By: Lauren Fabrizi
Six years ago, two teens were killed by an Illinois state trooper who was speeding to an accident. Now, their mother is trying to make a difference by reminding law enforcement around the country to drive safely.
Kimberly Schlau has made her way to Lincoln. About 100 law enforcement officers were at the training session Wednesday. Although the lectures can't bring her daughters back, Schlau said she can only hope their deaths will remind police to be careful.
It was the day after Thanksgiving, almost six years ago that Schlau and her three daughters were going to put up their Christmas tree together, until a fatal crash changed the family's life forever.
Sisters Jessica and Kelli were driving home along I–64 in Illinois when a state trooper responding to a call crashed into their car, killing them on impact.
"Up until that moment I had three kids," Schlau said. "And the coroner being there gave me the idea that I was about to find out I didn't have three kids anymore."
Reports say the state trooper was going 126 mph at the time of the crash. Reports also show he was using both his mobile computer and a personal cell phone moments before losing control of his car.
Now, Schlau is turning her grief into a training session for law enforcement across the country.
"I know how it feels to stand at your front door and watch the police come up your driveway to tell you you're kids aren't coming home," Schlau said. "I know how that feels, and I didn't want that to happen to anyone else."

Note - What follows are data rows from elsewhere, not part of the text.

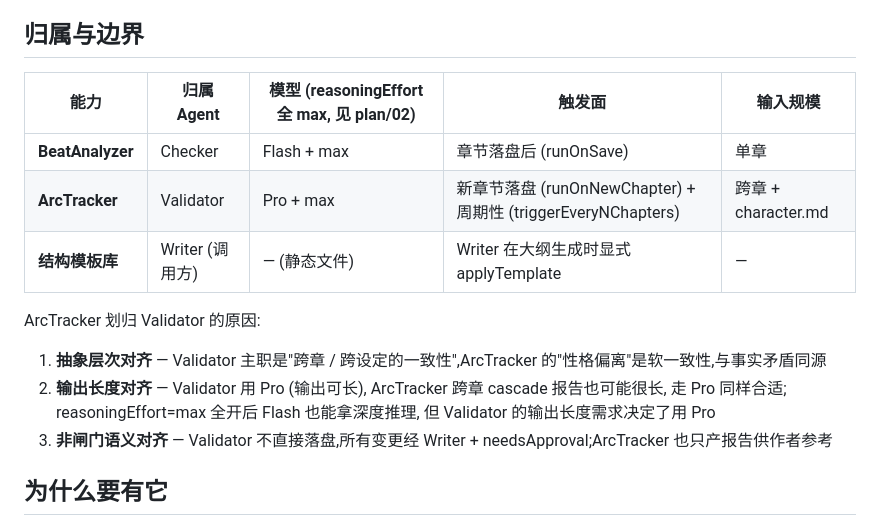
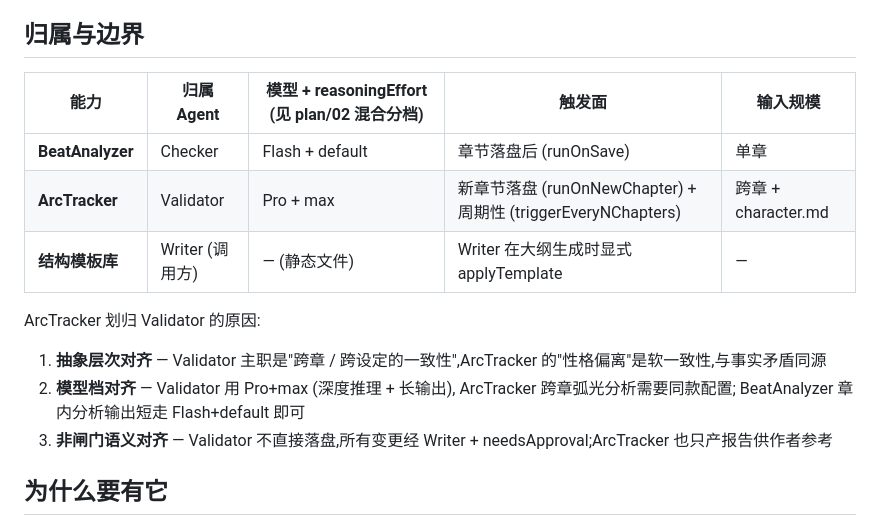
Before and after one commit to jinhuang712/open-novel, a Markdown page: plan/09-narrative-engine.md, the part around the change. Drawn GitHub-style.

```diff
--- a/plan/09-narrative-engine.md
+++ b/plan/09-narrative-engine.md
@@ -4,15 +4,15 @@
 
 ## 归属与边界
 
-| 能力 | 归属 Agent | 模型 (reasoningEffort 全 max, 见 plan/02) | 触发面 | 输入规模 |
+| 能力 | 归属 Agent | 模型 + reasoningEffort (见 plan/02 混合分档) | 触发面 | 输入规模 |
 |---|---|---|---|---|
-| **BeatAnalyzer** | Checker | Flash + max | 章节落盘后 (runOnSave) | 单章 |
+| **BeatAnalyzer** | Checker | Flash + default | 章节落盘后 (runOnSave) | 单章 |
 | **ArcTracker** | Validator | Pro + max | 新章节落盘 (runOnNewChapter) + 周期性 (triggerEveryNChapters) | 跨章 + character.md |
 | **结构模板库** | Writer (调用方) | — (静态文件) | Writer 在大纲生成时显式 applyTemplate | — |
 
 ArcTracker 划归 Validator 的原因:
 1. **抽象层次对齐** — Validator 主职是"跨章 / 跨设定的一致性",ArcTracker 的"性格偏离"是软一致性,与事实矛盾同源
-2. **输出长度对齐** — Validator 用 Pro (输出可长), ArcTracker 跨章 cascade 报告也可能很长, 走 Pro 同样合适; reasoningEffort=max 全开后 Flash 也能拿深度推理, 但 Validator 的输出长度需求决定了用 Pro
+2. **模型档对齐** — Validator 用 Pro+max (深度推理 + 长输出), ArcTracker 跨章弧光分析需要同款配置; BeatAnalyzer 章内分析输出短走 Flash+default 即可
 3. **非闸门语义对齐** — Validator 不直接落盘,所有变更经 Writer + needsApproval;ArcTracker 也只产报告供作者参考
 
 ## 为什么要有它
```
Also changed, not shown: plan/02-multi-agent.md (+16 -12 lines), spec/00-version-audit.md (+1 -1 lines).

Schlau has been all over the country. This week, she's telling her daughters' story to the Lincoln Police Department. More than 300 officers will attend the lectures.

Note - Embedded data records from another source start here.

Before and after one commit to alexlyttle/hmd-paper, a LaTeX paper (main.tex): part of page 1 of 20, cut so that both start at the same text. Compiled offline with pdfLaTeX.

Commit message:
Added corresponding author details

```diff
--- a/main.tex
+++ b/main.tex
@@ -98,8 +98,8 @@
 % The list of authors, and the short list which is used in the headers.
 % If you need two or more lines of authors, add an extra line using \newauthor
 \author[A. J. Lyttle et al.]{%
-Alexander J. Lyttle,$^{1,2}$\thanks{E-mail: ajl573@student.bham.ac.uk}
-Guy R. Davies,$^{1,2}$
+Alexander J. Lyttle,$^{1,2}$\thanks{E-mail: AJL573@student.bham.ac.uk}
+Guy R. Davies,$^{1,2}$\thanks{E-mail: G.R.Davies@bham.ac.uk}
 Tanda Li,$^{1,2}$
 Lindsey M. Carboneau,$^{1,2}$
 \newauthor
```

Chief Jim Peschong said it's important for officers to exercise caution when responding to a call.
"We've got to wind up getting ourselves in the mindset of thinking about what it is that we're doing, so we're not pushing that accelerator too low," Chief Peschong said.
And Schlau said her lectures are more than just getting the word out on safe driving. She said they're a way for her to hold onto the memories of her daughters.
"Through things like this I can put them out there," Schlau said. "I can keep them alive, I can tell people how fabulous and wonderfully amazing those girls were. And this is their legacy."
The state trooper has been convicted of four felonies, two of them being reckless homicide. He served a 30-month probation.